Any girl who just smiled giddily on my first entrance to the classroom was one I figured had no interest in being there—she’d have been there if I’d been reading the phone book, and probably would have liked it more, too. A girl who looked shocked when I came in and started class, well, then she probably actually wanted to be there. I figured the guys probably wanted to be there, too, except for a few who seemed more interested in their classmates than in paying attention to the coursework.
In previous semesters, I was pretty good at guessing the drop-out rate before it happened. In introductory level Greek, about half the students dropped the class when they found out that young and “hot” not withstanding, I was still going to expect them to work. (Why they thought my appearance would make me more lenient, I’ll never know.) In the later levels of Greek, I could be pretty sure everyone would stay, unless they had a genuine reason to drop.
But that semester the school had saddled me with two more classes. I was sure introductory Latin was going to have about the same ratio as Greek, with perhaps a slightly higher rate of sticking with it, because Latin’s an easier language to master, being so regular. But the other new class…it was Greek and Latin literature. In translation. In other words, there was no incentive for any of the students to drop it, especially since it fulfilled some gen. ed. requirements.
I had begged the department to give that class to anyone but me. I reminded them that I wasn’t really qualified for a literature course. I suggested that they give it to someone from the English department. But they wanted it in the hands of a classicist, so that all the cultural details would be properly transmitted to the students. And so the names would be properly pronounced and their meanings understood.
I even offered to draw up detailed lesson plans and write extensive informational packets on culture and history if they’d just give the course to someone in the English department.
But the college president, Cox, was a real tyrant, and the more I begged, the more he refused. So eventually I decided to stop begging. I thought briefly about resigning, since he was being such an Agamemnon-like tyrant, but Paddy reminded me that unlike Achilles, I wouldn’t be able to just step right back into the void I had left behind, celebrated by all for my wisdom in coming to terms with the unreasonable situation. They’d just laugh at me for being such an idiot, and hire someone else.

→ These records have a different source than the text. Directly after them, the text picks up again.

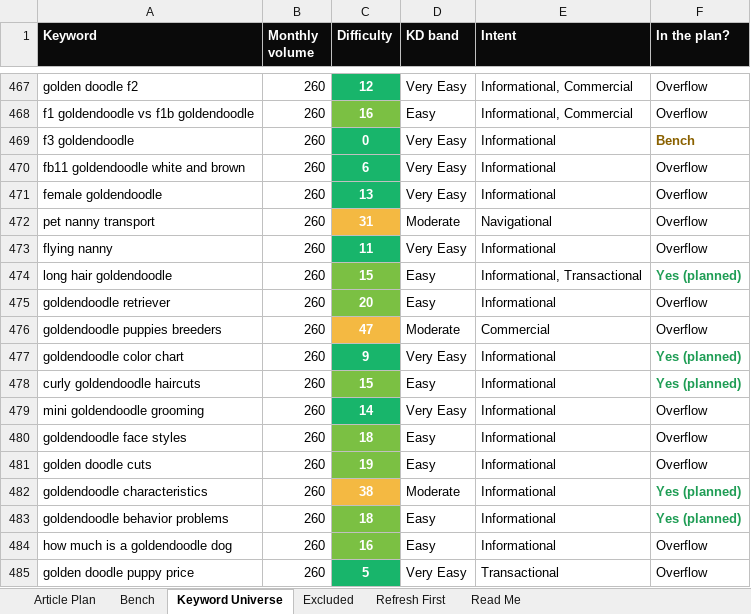
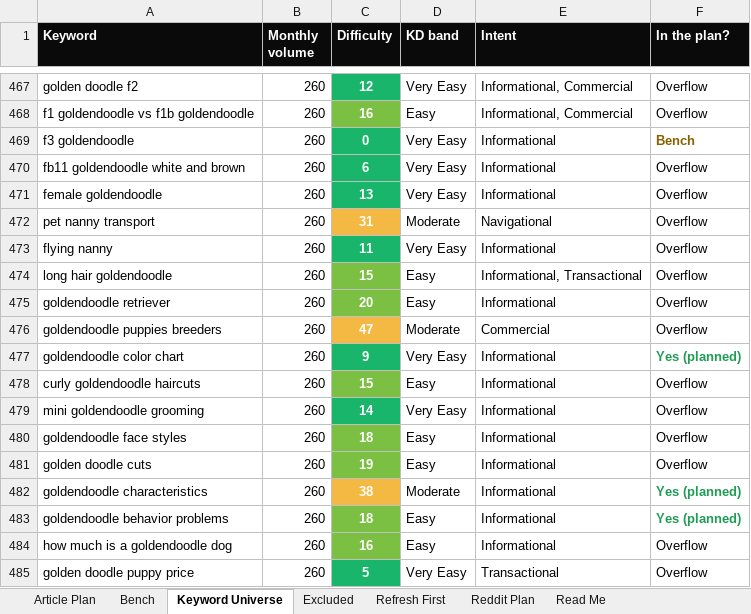
Before and after one commit to jonestj-boop/decks, an Excel workbook: decks/power-goldendoodles/keyword-research.xlsx, sheet Keyword Universe, drawn as a sheet; only a part is shown, gaps mark what is left out; values as stored, in another font and other column widths than the file's, no borders; the diff names each change by its address in the sheet, - before the commit and + after, or states it on an @@ line.

```diff
--- a/decks/power-goldendoodles/keyword-research.xlsx (sheet Keyword Universe)
+++ b/decks/power-goldendoodles/keyword-research.xlsx (sheet Keyword Universe)
+sheet tab: Reddit Plan
-F474 (In the plan?): Yes (planned)
+F474 (In the plan?): Overflow
@@ F474 bold: on → off, text colour: #1F9D55 → black @@
-F478 (In the plan?): Yes (planned)
+F478 (In the plan?): Overflow
@@ F478 bold: on → off, text colour: #1F9D55 → black @@
```
Also changed, not shown: sheet Article Plan.
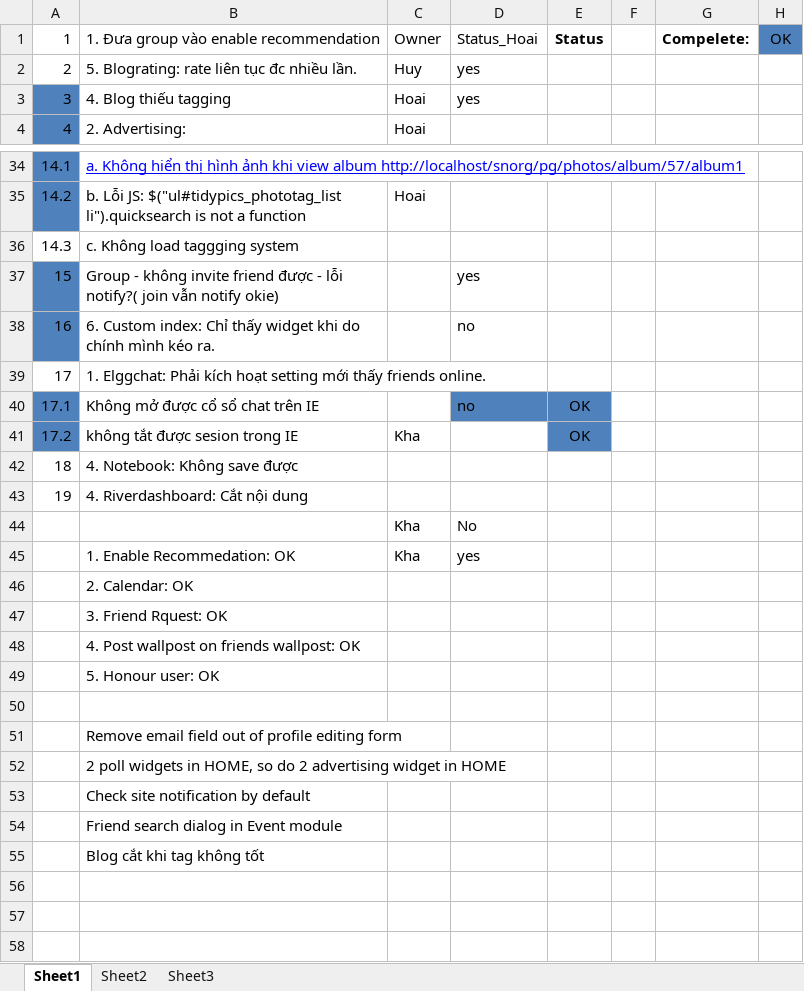
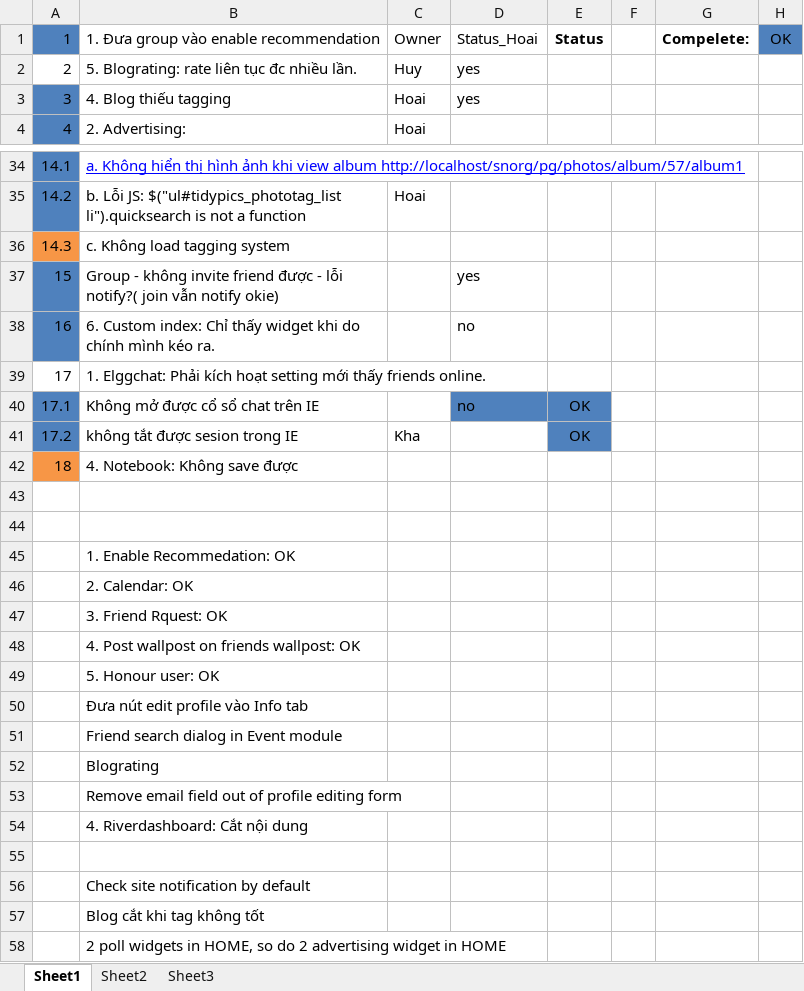
Before and after one commit to kimkha/snorg, an Excel workbook: _document/Bug Collectios-huy.xlsx, sheet Sheet1, drawn as a sheet; only a part is shown, gaps mark what is left out; values as stored, in another font and other column widths than the file's, no borders; charts and pictures not drawn; the diff covers the shown part only; the diff names each change by its address in the sheet, - before the commit and + after, or states it on an @@ line.

```diff
--- a/_document/Bug Collectios-huy.xlsx (sheet Sheet1)
+++ b/_document/Bug Collectios-huy.xlsx (sheet Sheet1)
-A1 fill: none
+A1 fill: #4F81BD
-A36 fill: none
+A36 fill: #F79646
-B36: c. Không load taggging system
+B36: c. Không load tagging system
-A42 fill: none
+A42 fill: #F79646
-row 43: 19 | 4. Riverdashboard: Cắt nội dung
+row 43: (empty)
-row 44:  |  | Kha | No
+row 44: (empty)
-C45: Kha
+C45: (empty)
-D45: yes
+D45: (empty)
+row 50:  | Đưa nút edit profile vào Info tab
@@ row 54 moved to row 51: Friend search dialog in Event module @@
+row 52:  | Blograting
@@ row 51 moved to row 53: Remove email field out of profile editin… @@
+row 54:  | 4. Riverdashboard: Cắt nội dung
@@ row 53 moved to row 56: Check site notification by default @@
@@ row 55 moved to row 57: Blog cắt khi tag không tốt @@
```
Also changed, not shown: cell formats elsewhere in this sheet, _document/Bug Collectios.xlsx, 2 other files.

So there I was, teaching a course filled to capacity with thirty drooling girls in their late teens and early twenties.
Would have been a dream come true for a straight guy, but for me it was a nightmare.
Now, before I proceed with the narrative any further, let me just address something to the guy who’s reading this and guffawing that since I’m gay, I should have been teaching fashion design instead of Greek: put down the book and go away. Seriously, I don’t need you dirtying my words with your homophobic Neandertal attempts at wit. And as to the ones snickering quietly about the deliciously appropriate nature of a gay man being a Classicist…well, I’m not too pleased about that, either, but you’re not wrong, so I guess you can keep reading. But watch yourself in the future!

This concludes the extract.